You can go to any browser on your PC, (chrome, firefox or IE) and you will be able to access the experiments on a given IP address. The access will be controlled by username and password, set up by the Professor. On the screen, you can select modules, patch them together, and perform real experiments communicating to the real system.
You are controlling real hardware TIMS modules in a real TIMS system, and viewing the real electrical signals via a PC based scope.
All front panel toggle switches, rotary switches and Potentiometers can be changed by the user.
All signal levels can therefore be altered and investigated.
All significant points throughout the experiment can be viewed by moving the scope leads, ChA, ChB, and triggering points can also be altered to suit.
The patching of the modules in the experiment can be altered if a SWITCH module is being used, otherwise the patching remains fixed. Modules also remain fixed for each experiment.
All the knobs and switches are controllable. This image shows a typical toggle switch and Potentiometer knob control.
To adjust knobs, you can either:
- click on the knob and drag the knob pointer to your required point
- click on the knob, which highlights it, and then use left or right arrows on your keyboard to move by one increment at a time.
- click on either left half or right half of knob to rotate either anti-clockwise or clockwise respectively by one increment at a time.
To adjust toggle switches, you simply click on them and they cycle through the available positions – up, middle (for a three position switch) and down.
The scope is designed to mimic a traditional scope with manual controls. The TIME and FREQ buttons activate the time domain or frequency domain displays respectively.
To select a point to view, firstly select a scope input channel by clicking on the input terminal alongside labels ChA, ChB or TRIG. This will highlight and number ALL outputs which are available for that input to connect to. Then, click on the highlighted output you wish to view. The scope lead will connect to that point. The number of points to view is fixed and determined by the experimental setup at the net*TIMS system unit. The ‘Single / XY / Acc’ switch selects between the default of single shot mode, XY mode where ChA is plotted against ChB and Accumulate mode. Accumulate mode continuously requests a new screen capture and overlays them onto the display. This is useful for viewing Eye diagrams and other subtle variations of a waveform over time. Triggering at the same point in the waveform is usually very important when using Accumulate modes in scopes.
The ‘wiring’ button changes the look of the patching of the wires, but doesn’t change the connections themselves. This can be useful to improve visibility of connections and settings.
Use the ‘ELASTICITY’ control knob to vary the position of the patching leads to suit yourself.
Triggering is very important in net*TIMS, as always in TIMS. The net*TIMS scope has full triggering features as on a normal scope.
The Rise/OFF/Fall switch is used to turn on Triggering mode.

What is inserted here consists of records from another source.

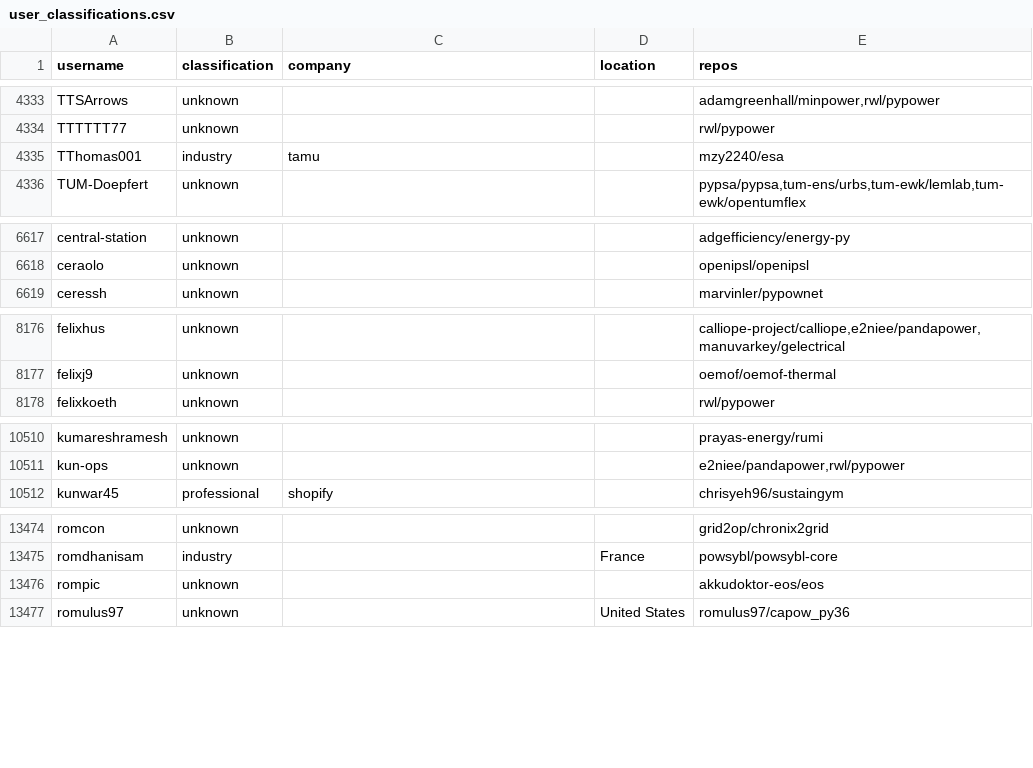
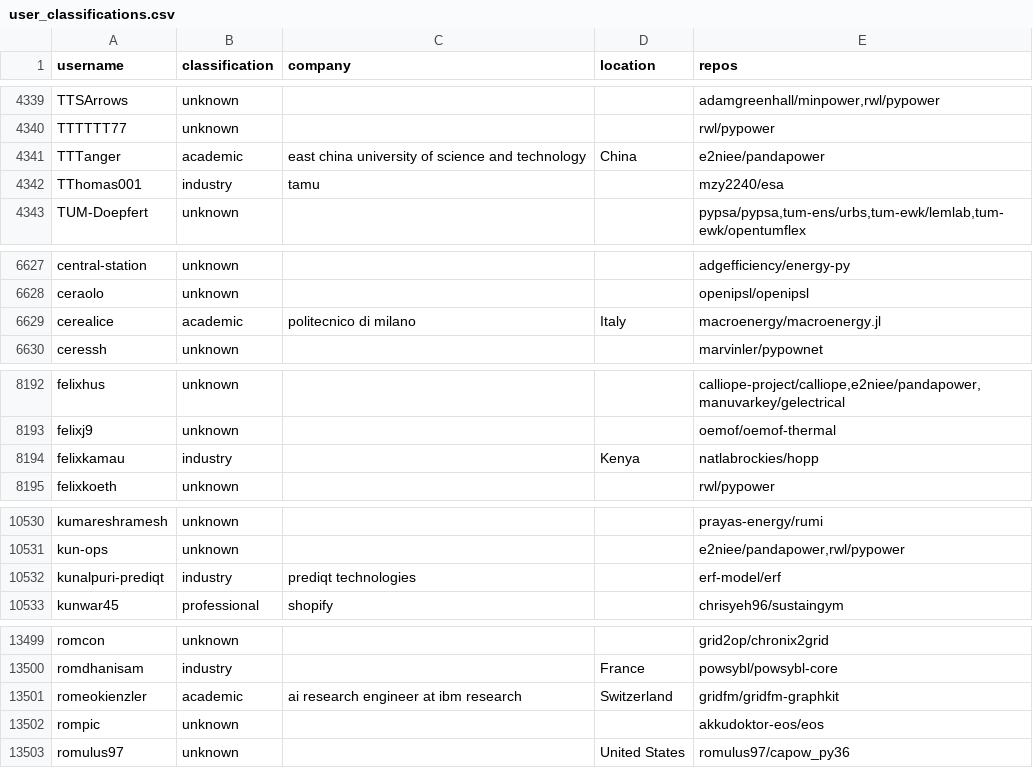
Before and after one commit to open-energy-transition/openmod-tracker, a CSV file: user_analysis/output/user_classifications.csv, drawn as a sheet; only a part is shown, gaps mark what is left out; the diff covers the shown part only; the diff names each change by its address in the sheet, - before the commit and + after, or states it on an @@ line.

```diff
--- a/user_analysis/output/user_classifications.csv
+++ b/user_analysis/output/user_classifications.csv
+row 4341: TTTanger | academic | east china university of science and technology | China | e2niee/pandapower
+row 6629: cerealice | academic | politecnico di milano | Italy | macroenergy/macroenergy.jl
+row 8194: felixkamau | industry |  | Kenya | natlabrockies/hopp
+row 10532: kunalpuri-prediqt | industry | prediqt technologies |  | erf-model/erf
+row 13501: romeokienzler | academic | ai research engineer at ibm research | Switzerland | gridfm/gridfm-graphkit
```
Also changed, not shown: 22 added rows and 8 moved rows elsewhere in this file, inventory/output/filtered.csv, inventory/output/stats.csv, 6 other files.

The source of the trigger signal is then selected by the ChA/Ext/ChB switch. If EXTernal trigger is selected, then the trigger comes from the signal connected to the TRIG terminal with the green patching lead. LEVEL and DELAY set the trigger level and trigger delay time.
When using FREQ mode on a channel, the x1, x2 and x4 switch zooms in on the FFT display for closer inspection. SNGL (single) and AVG(average) mode create an FFT display based on one screen capture or several.
Beware of the aliasing which arises on digital scopes…creating false signals which appear correct. Always be aware of your time base settings and check that what you see is what you expect.